I’m a little embarrassed at how long it’s taken me to read Dead Flies and Sherry Trifle; it must have been waiting inside my Kindle since it was published in 2014. In my defence, I had read a previous prepublication version of this coming-of-age comedy set in the New Forest in the scorching hot summer of 1976. It was great to discover that this version is just as entertaining but with the first-novel wrinkles smoothed out. As nineteen-year-old Harry Spittle navigates between bullies and attractive young women at his summer job in a hotel restaurant, and his sister’s sexual awakening and his parents’ probable divorce at home, you can’t help hoping things will work out for him, even if he encounters multiple obstacles along the way. As the jeopardy escalates, it actually gets quite scary. Luckily, he survives, and we can catch up with an older Harry in the author’s latest book.
With my own dystopian novel, Snowflake, in the pipeline, I was curious to read a couple from my publisher, Inspired Quill. These two are also classed as sci-fi – which I rarely read or write – but it’s worth crossing the boundary into another genre now and then.
Letters from the Light is an Australian sci-fi fantasy adventure, in a vivid world where only the elite have access to light. While some toil underground in darkness, blinded in infancy so they won’t stray, royalty parties above ground. While the Rats plot revolution, a wide cast of characters tease the reader as allies become enemies, and enemies friends.
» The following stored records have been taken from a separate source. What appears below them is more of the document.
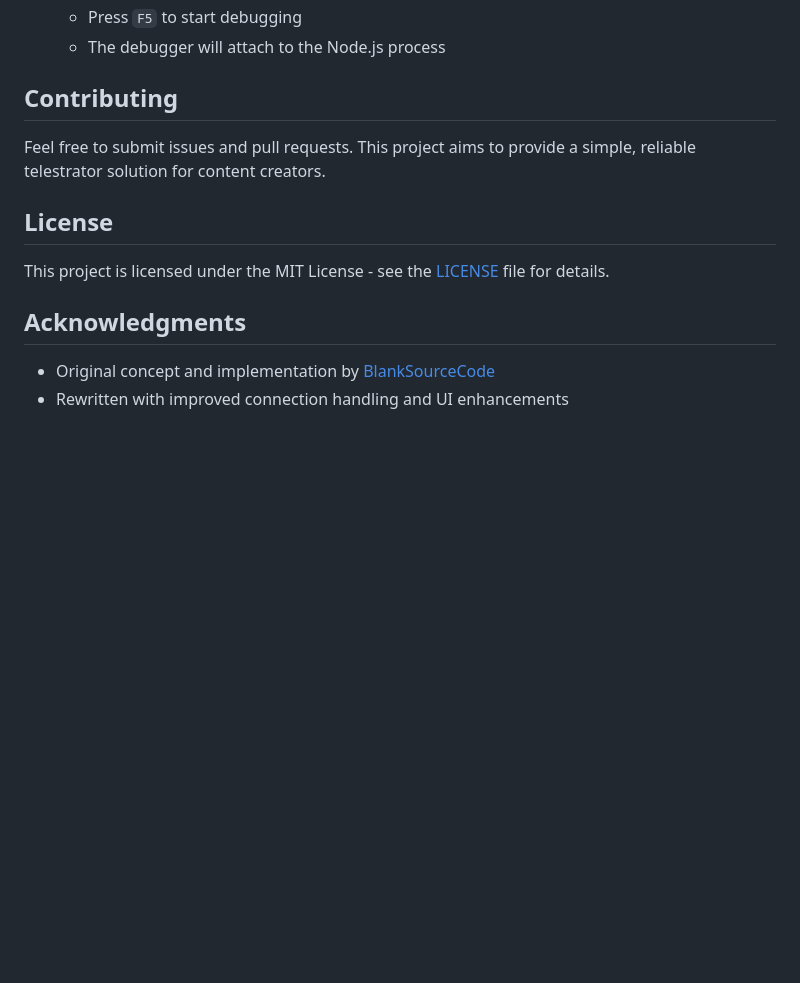
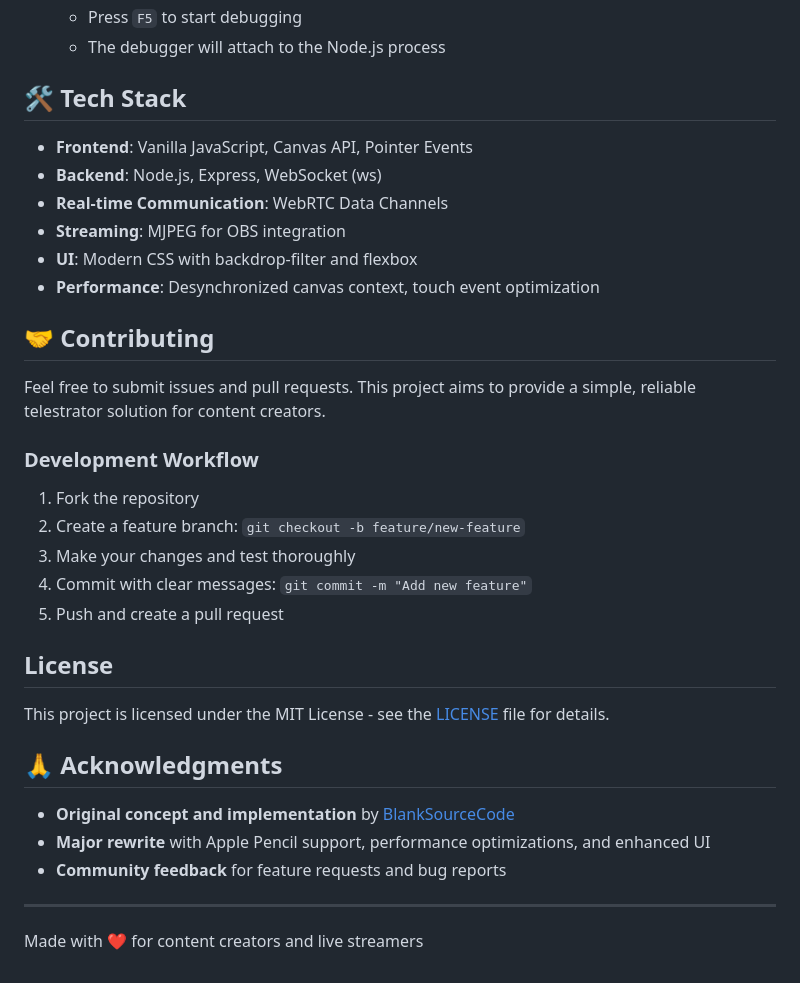
Before and after one commit to BrennanB/WebRTC-Telestrator, a Markdown page: readme.md, the part around one of its changes. Rendered like a GitHub page; blank space fills up the shorter version.

```diff
--- a/readme.md
+++ b/readme.md
@@ -125,15 +151,36 @@ Once connected, you'll see drawing tools at the top of the screen:
    - Press `F5` to start debugging
    - The debugger will attach to the Node.js process
 
-## Contributing
+## 🛠️ Tech Stack
+
+- **Frontend**: Vanilla JavaScript, Canvas API, Pointer Events
+- **Backend**: Node.js, Express, WebSocket (ws)
+- **Real-time Communication**: WebRTC Data Channels
+- **Streaming**: MJPEG for OBS integration
+- **UI**: Modern CSS with backdrop-filter and flexbox
+- **Performance**: Desynchronized canvas context, touch event optimization
+
+## 🤝 Contributing
 
 Feel free to submit issues and pull requests. This project aims to provide a simple, reliable telestrator solution for content creators.
+
+### Development Workflow
+1. Fork the repository
+2. Create a feature branch: `git checkout -b feature/new-feature`
+3. Make your changes and test thoroughly
+4. Commit with clear messages: `git commit -m "Add new feature"`
+5. Push and create a pull request
 
 ## License
 
 This project is licensed under the MIT License - see the [LICENSE](LICENSE) file for details.
 
-## Acknowledgments
+## 🙏 Acknowledgments
 
-- Original concept and implementation by [BlankSourceCode](https://github.com/BlankSourceCode/WebRTC-Telestrator)
-- Rewritten with improved connection handling and UI enhancements
+- **Original concept and implementation** by [BlankSourceCode](https://github.com/BlankSourceCode/WebRTC-Telestrator)
+- **Major rewrite** with Apple Pencil support, performance optimizations, and enhanced UI
+- **Community feedback** for feature requests and bug reports
+
+---
+
+Made with ❤️ for content creators and live streamers
```
Also changed, not shown: other parts of readme.md (+39 -13 lines).
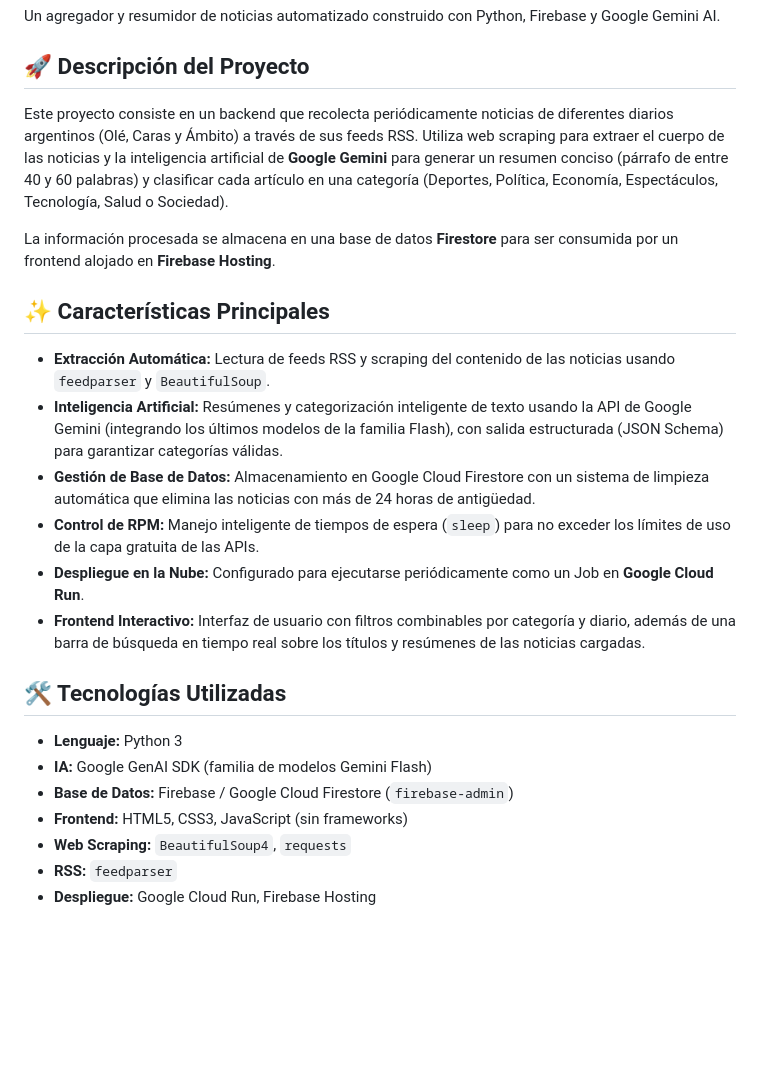
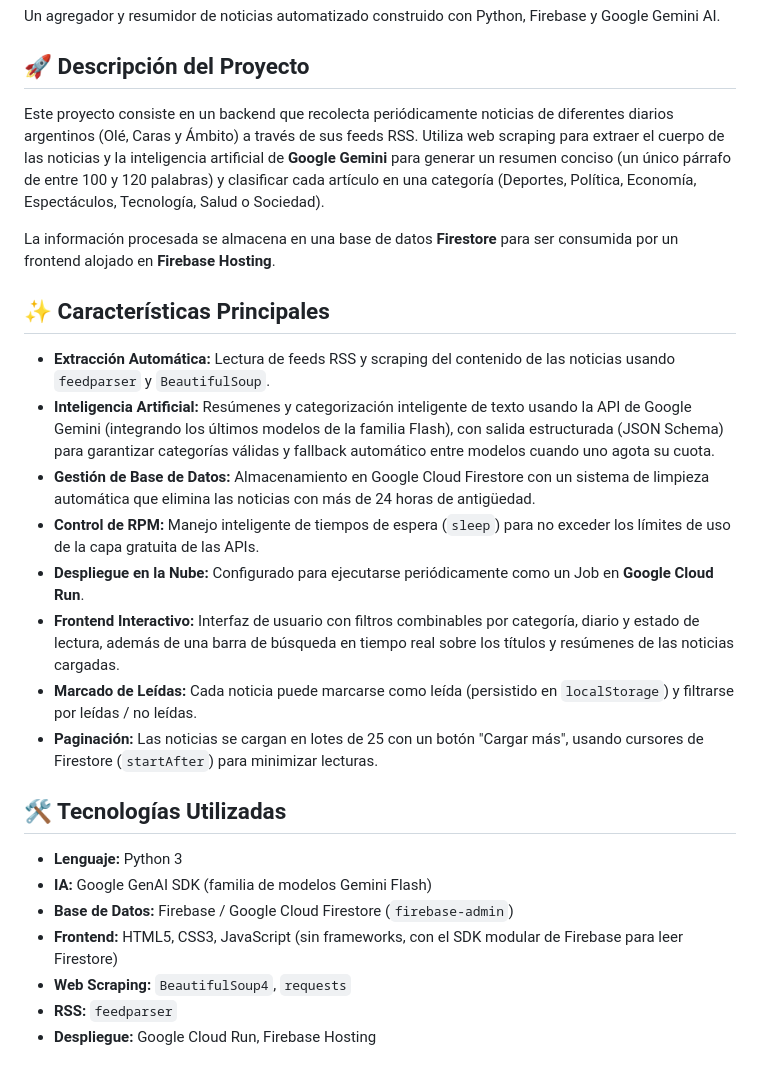
Before and after one commit to nacholosasso/noticias-ia, a Markdown page: README.md, the part around the change. Drawn GitHub-style; blank space fills up the shorter version.

Commit message:
docs: actualiza readme con paginacion, marcado de leidas y largo real del resumen
Co-Authored-By: Claude Fable 5 <noreply@anthropic.com>

```diff
--- a/README.md
+++ b/README.md
@@ -4,25 +4,27 @@ Un agregador y resumidor de noticias automatizado construido con Python, Firebas
 
 ## 🚀 Descripción del Proyecto
 
-Este proyecto consiste en un backend que recolecta periódicamente noticias de diferentes diarios argentinos (Olé, Caras y Ámbito) a través de sus feeds RSS. Utiliza web scraping para extraer el cuerpo de las noticias y la inteligencia artificial de **Google Gemini** para generar un resumen conciso (párrafo de entre 40 y 60 palabras) y clasificar cada artículo en una categoría (Deportes, Política, Economía, Espectáculos, Tecnología, Salud o Sociedad).
+Este proyecto consiste en un backend que recolecta periódicamente noticias de diferentes diarios argentinos (Olé, Caras y Ámbito) a través de sus feeds RSS. Utiliza web scraping para extraer el cuerpo de las noticias y la inteligencia artificial de **Google Gemini** para generar un resumen conciso (un único párrafo de entre 100 y 120 palabras) y clasificar cada artículo en una categoría (Deportes, Política, Economía, Espectáculos, Tecnología, Salud o Sociedad).
 
 La información procesada se almacena en una base de datos **Firestore** para ser consumida por un frontend alojado en **Firebase Hosting**.
 
 ## ✨ Características Principales
 
 - **Extracción Automática:** Lectura de feeds RSS y scraping del contenido de las noticias usando `feedparser` y `BeautifulSoup`.
-- **Inteligencia Artificial:** Resúmenes y categorización inteligente de texto usando la API de Google Gemini (integrando los últimos modelos de la familia Flash), con salida estructurada (JSON Schema) para garantizar categorías válidas.
+- **Inteligencia Artificial:** Resúmenes y categorización inteligente de texto usando la API de Google Gemini (integrando los últimos modelos de la familia Flash), con salida estructurada (JSON Schema) para garantizar categorías válidas y fallback automático entre modelos cuando uno agota su cuota.
 - **Gestión de Base de Datos:** Almacenamiento en Google Cloud Firestore con un sistema de limpieza automática que elimina las noticias con más de 24 horas de antigüedad.
 - **Control de RPM:** Manejo inteligente de tiempos de espera (`sleep`) para no exceder los límites de uso de la capa gratuita de las APIs.
 - **Despliegue en la Nube:** Configurado para ejecutarse periódicamente como un Job en **Google Cloud Run**.
-- **Frontend Interactivo:** Interfaz de usuario con filtros combinables por categoría y diario, además de una barra de búsqueda en tiempo real sobre los títulos y resúmenes de las noticias cargadas.
+- **Frontend Interactivo:** Interfaz de usuario con filtros combinables por categoría, diario y estado de lectura, además de una barra de búsqueda en tiempo real sobre los títulos y resúmenes de las noticias cargadas.
+- **Marcado de Leídas:** Cada noticia puede marcarse como leída (persistido en `localStorage`) y filtrarse por leídas / no leídas.
+- **Paginación:** Las noticias se cargan en lotes de 25 con un botón "Cargar más", usando cursores de Firestore (`startAfter`) para minimizar lecturas.
 
 ## 🛠️ Tecnologías Utilizadas
 
 - **Lenguaje:** Python 3
 - **IA:** Google GenAI SDK (familia de modelos Gemini Flash)
 - **Base de Datos:** Firebase / Google Cloud Firestore (`firebase-admin`)
-- **Frontend:** HTML5, CSS3, JavaScript (sin frameworks)
+- **Frontend:** HTML5, CSS3, JavaScript (sin frameworks, con el SDK modular de Firebase para leer Firestore)
 - **Web Scraping:** `BeautifulSoup4`, `requests`
 - **RSS:** `feedparser`
 - **Despliegue:** Google Cloud Run, Firebase Hosting
```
Expect lots of alternative world building, jeopardy, nods to diversity and touches of humour: I particularly liked the notion of a verdant Sydney Arbour.
I don’t read enough short stories but, as I’m about to make my self-publishing debut with a short e-book of prize-winning shorts, there couldn’t be a better time to immerse myself in some on my screen.